After being framed by a North Carolina police detective, spending more than two decades in prison and fighting to be free, Darryl Howard must now take on a new legal battle to get $6 million granted to him in a wrongful conviction lawsuit by a federal jury in December.
The jury found that retired Durham Detective Darrell Dowdy violated Howard’s civil rights by fabricating evidence and intentionally conducting a shoddy investigation. However, Durham’s city attorney says the city is legally prohibited from paying the monetary judgment on behalf of the rogue detective. Howard’s attorney accused the city of “lying” and using legal language as an excuse.
One of Howard’s lawyers, Nick Brustin, said they plan to do “everything conceivable” to collect the money, including appealing the case.
“We’re going to make sure that we get our client who’s been through absolute hell everything we possibly can for him,” Brustin told the Atlanta Black Star.
Howard was convicted and sentenced to 80 years in prison for the murders of a mother and daughter in 1995. He was exonerated in 2016 after the state appealed a judge’s 2014 decision to vacate his conviction.
The Durham District Attorney’s Office dismissed his double-murder and arson charges after Howard’s lawyers presented DNA evidence excluding him and connecting two other people to the slayings of Doris Washington and her 13-year-old daughter Nishonda in 1991. Gov. Roy Cooper also pardoned Howard in 2021.

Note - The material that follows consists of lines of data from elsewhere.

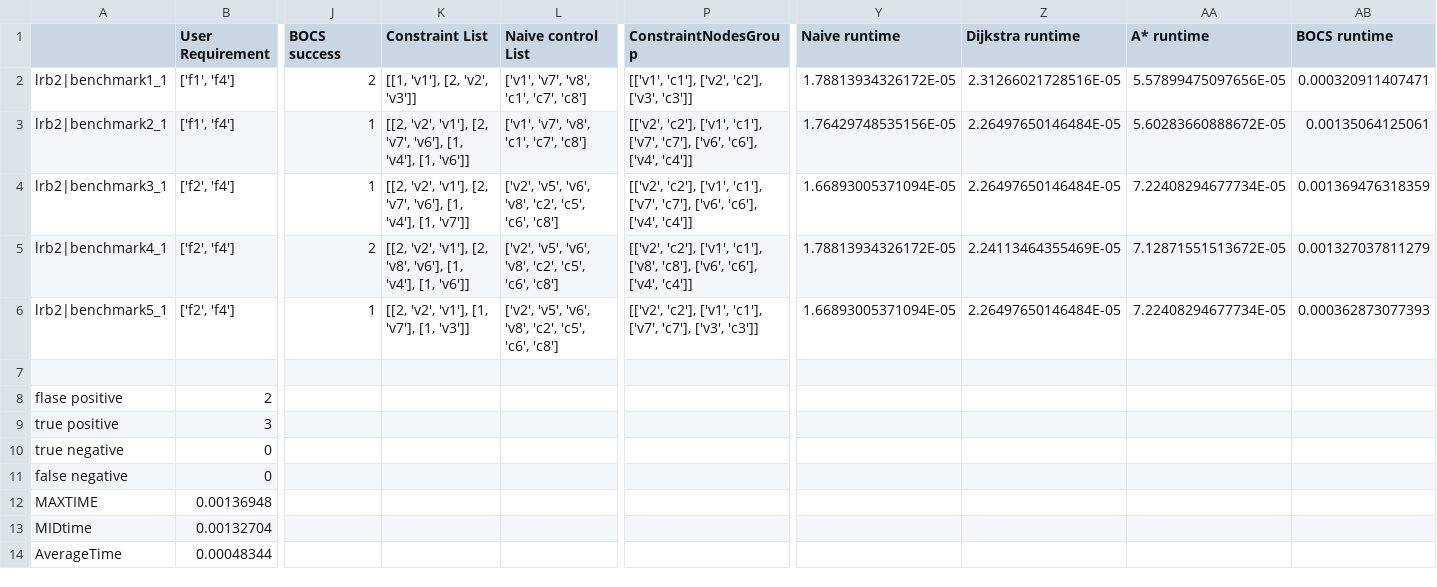
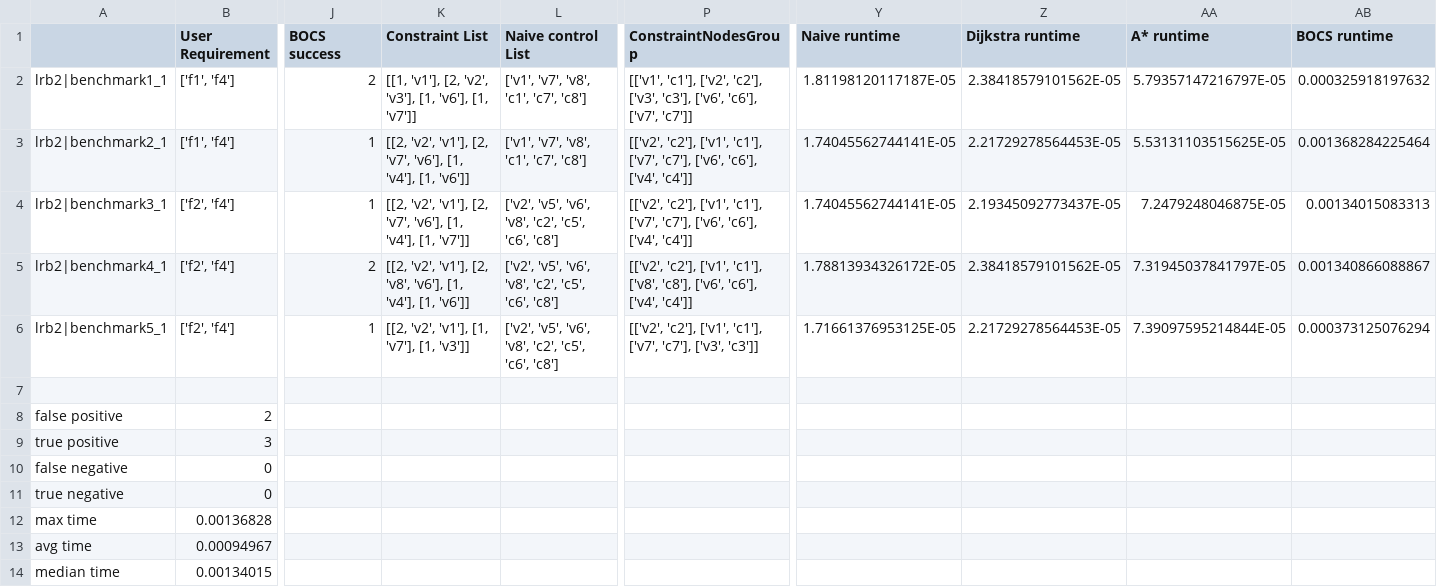
Before and after one commit to CIDARLAB/Vespa-Algorithm, a CSV file: TestCaseFiles/csv_p=100/lrb2.csv, drawn as a sheet; only a part is shown, gaps mark what is left out; removed rows and columns are numbered as before the commit, all else as after; rows hold the shown columns only; the diff names each change by its address in the sheet, - before the commit and + after, or states it on an @@ line.

```diff
--- a/TestCaseFiles/csv_p=100/lrb2.csv
+++ b/TestCaseFiles/csv_p=100/lrb2.csv
-K2 (Constraint List): [[1, 'v1'], [2, 'v2', 'v3']]
+K2 (Constraint List): [[1, 'v1'], [2, 'v2', 'v3'], [1, 'v6'], [1, 'v7']]
-P2 (ConstraintNodesGroup): …'c2'], ['v3', 'c3']]
+P2 (ConstraintNodesGroup): …'c2'], ['v3', 'c3'], ['v6', 'c6'], ['v7', 'c7']]
-Y2 (Naive runtime): 1.78813934326172E-05
+Y2 (Naive runtime): 1.81198120117187E-05
-Z2 (Dijkstra runtime): 2.31266021728516E-05
+Z2 (Dijkstra runtime): 2.38418579101562E-05
-AA2 (A* runtime): 5.57899475097656E-05
+AA2 (A* runtime): 5.79357147216797E-05
-AB2 (BOCS runtime): 0.000320911407471
+AB2 (BOCS runtime): 0.000325918197632
-Y3 (Naive runtime): 1.76429748535156E-05
+Y3 (Naive runtime): 1.74045562744141E-05
-Z3 (Dijkstra runtime): 2.26497650146484E-05
+Z3 (Dijkstra runtime): 2.21729278564453E-05
-AA3 (A* runtime): 5.60283660888672E-05
+AA3 (A* runtime): 5.53131103515625E-05
-AB3 (BOCS runtime): 0.00135064125061
+AB3 (BOCS runtime): 0.001368284225464
-Y4 (Naive runtime): 1.66893005371094E-05
+Y4 (Naive runtime): 1.74045562744141E-05
-Z4 (Dijkstra runtime): 2.26497650146484E-05
+Z4 (Dijkstra runtime): 2.19345092773437E-05
-AA4 (A* runtime): 7.22408294677734E-05
+AA4 (A* runtime): 7.2479248046875E-05
-AB4 (BOCS runtime): 0.001369476318359
+AB4 (BOCS runtime): 0.00134015083313
-Z5 (Dijkstra runtime): 2.24113464355469E-05
+Z5 (Dijkstra runtime): 2.38418579101562E-05
-AA5 (A* runtime): 7.12871551513672E-05
+AA5 (A* runtime): 7.31945037841797E-05
-AB5 (BOCS runtime): 0.001327037811279
+AB5 (BOCS runtime): 0.001340866088867
-Y6 (Naive runtime): 1.66893005371094E-05
+Y6 (Naive runtime): 1.71661376953125E-05
-Z6 (Dijkstra runtime): 2.26497650146484E-05
+Z6 (Dijkstra runtime): 2.21729278564453E-05
-AA6 (A* runtime): 7.22408294677734E-05
+AA6 (A* runtime): 7.39097595214844E-05
-AB6 (BOCS runtime): 0.000362873077393
+AB6 (BOCS runtime): 0.000373125076294
-A8: flase positive
+A8: false positive
-A10: true negative
+A10: false negative
-A11: false negative
+A11: true negative
-row 12: MAXTIME | 0.00136948
-row 13: MIDtime | 0.00132704
-row 14: AverageTime | 0.00048344
+row 12: max time | 0.00136828
+row 13: avg time | 0.00094967
+row 14: median time | 0.00134015
```
Also changed, not shown: TestCaseFiles/csv_p=10/lrb1.csv, TestCaseFiles/csv_p=10/lrb3.csv, 11 other files.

Dowdy allegedly obtained false statements from witnesses, including a 17-year-old, to finger Howard for the crime even though he got a tip that a drug gang from New York was responsible for the murders and sexual assaults. He reportedly added details to their statements to make them more believable.
The Durham City Council decided during a series of closed meetings between December and February to deny funding for the judgment.
Durham City Attorney Kimberly Rehberg said the former detective did not perform his “duties in good faith,” and state law and a city resolution forbid Durham from using public funds to cover the verdict.
“The city’s hands were tied,” she said.
The city’s resolution creates a uniform standard for how lawsuits are handled. According to University of North Carolina professor Rick Su, resolutions have no legal effect and are “essentially a formal statement like a formal public press release.”
Durham’s resolution doubles down on state law, which states that “nothing in this section shall authorize” North Carolina counties and municipalities “to appropriate funds for the purpose of paying any claim” “if the city council or board of county commissioners finds” that “employee or officer acted or failed to act because of actual fraud, corruption or actual malice on his part.”
It is the second time to Su’s knowledge that the legal statute has been used to deny an award in the state. It was debated in the 2004 case of Gibbs v. Mayo when a Hyde County commissioner fought for the county to pay his judgment after he illegally profited from a contract to repair the county courthouse and health center.
“The court held, and the county argued that what he did here was actually beyond his capacity as a commissioner that essentially his wrongdoing was taking the contract and essentially being a contractor,” Su said, who teaches state and local government law.
Brustin said it is the first time in Durham’s history that it has refused to pay a judgment. He argues that since the city spent money to defend the Dowdy, they must also pay the judgment.
“It certainly permits them to do it,” Brustin said. He has vowed to ensure that they follow suit.
Howard’s attorneys must now seek the judgment from the detective who receives a pension from the state after a 36-year career. Brustin said the pension is not nearly enough to cover the $6 million verdict and the $4 million for the city’s legal fees to defend him that the city is now asking Howard to pay. The team also spent about $5 million to defend the wrongfully convicted man.
“Because we’re forced to, are going to be going after the assets of Detective Dowdy,” Brustin said. “So if that includes Detective Dowdy’s home and those things, that’s what we’re going to do.”
Howard’s legal team also plans to appeal the court’s decision to dismiss the claims against the city and three other employees and ask for another trial.
Su said Howard’s attorneys might better redeem the money if they prove Durham had faulted on training, oversight, or negligence.
To hold a city liable for a civil rights violation, a plaintiff must show that an officer violated a clearly established constitutional right and that the violation resulted from the city’s official policy, an unofficial custom, or because the city was “deliberately indifferent” in failing to train or supervise the officer, Rehberg said.
“In this case, there was no evidence that the City of Durham’s ordinances, regulations, customs, or policies caused Darryl Howard to be wrongly convicted,” she said.
California, Ohio, Utah and Idaho have similar laws that limit governments from paying judgments to “bad-faith employees.” However, unlike North Carolina’s law, the California statute allows governments to opt out of paying the judgment, Su said.
An appellate court upheld Los Angeles County’s refusal to pay for a judgment against correctional officer Chang v. County of Los Angeles in 2016 because his actions “were based on corruption, fraud, or malice.”
Brustin said the legal move by the city is part of a series of racial injustices against Howard. He pointed out that during the trial, the city argued that Howard was “not worthy” of the $48 million they were seeking because of his criminal record and drug addiction. The city also made settlement offers “nowhere near” the $6 million judgment.
“Morally, they have not only an obligation to pay Darryl Howard, they had an obligation not to defend the case the way they did,” Brustin said. “They had an obligation to go back and look at the misconduct and see if it affects other people.”
“They had an obligation now to go and make sure that nothing like this is happening in their police department. Instead, all they’ve done is they’ve come up with lies about why they don’t have to pay this.”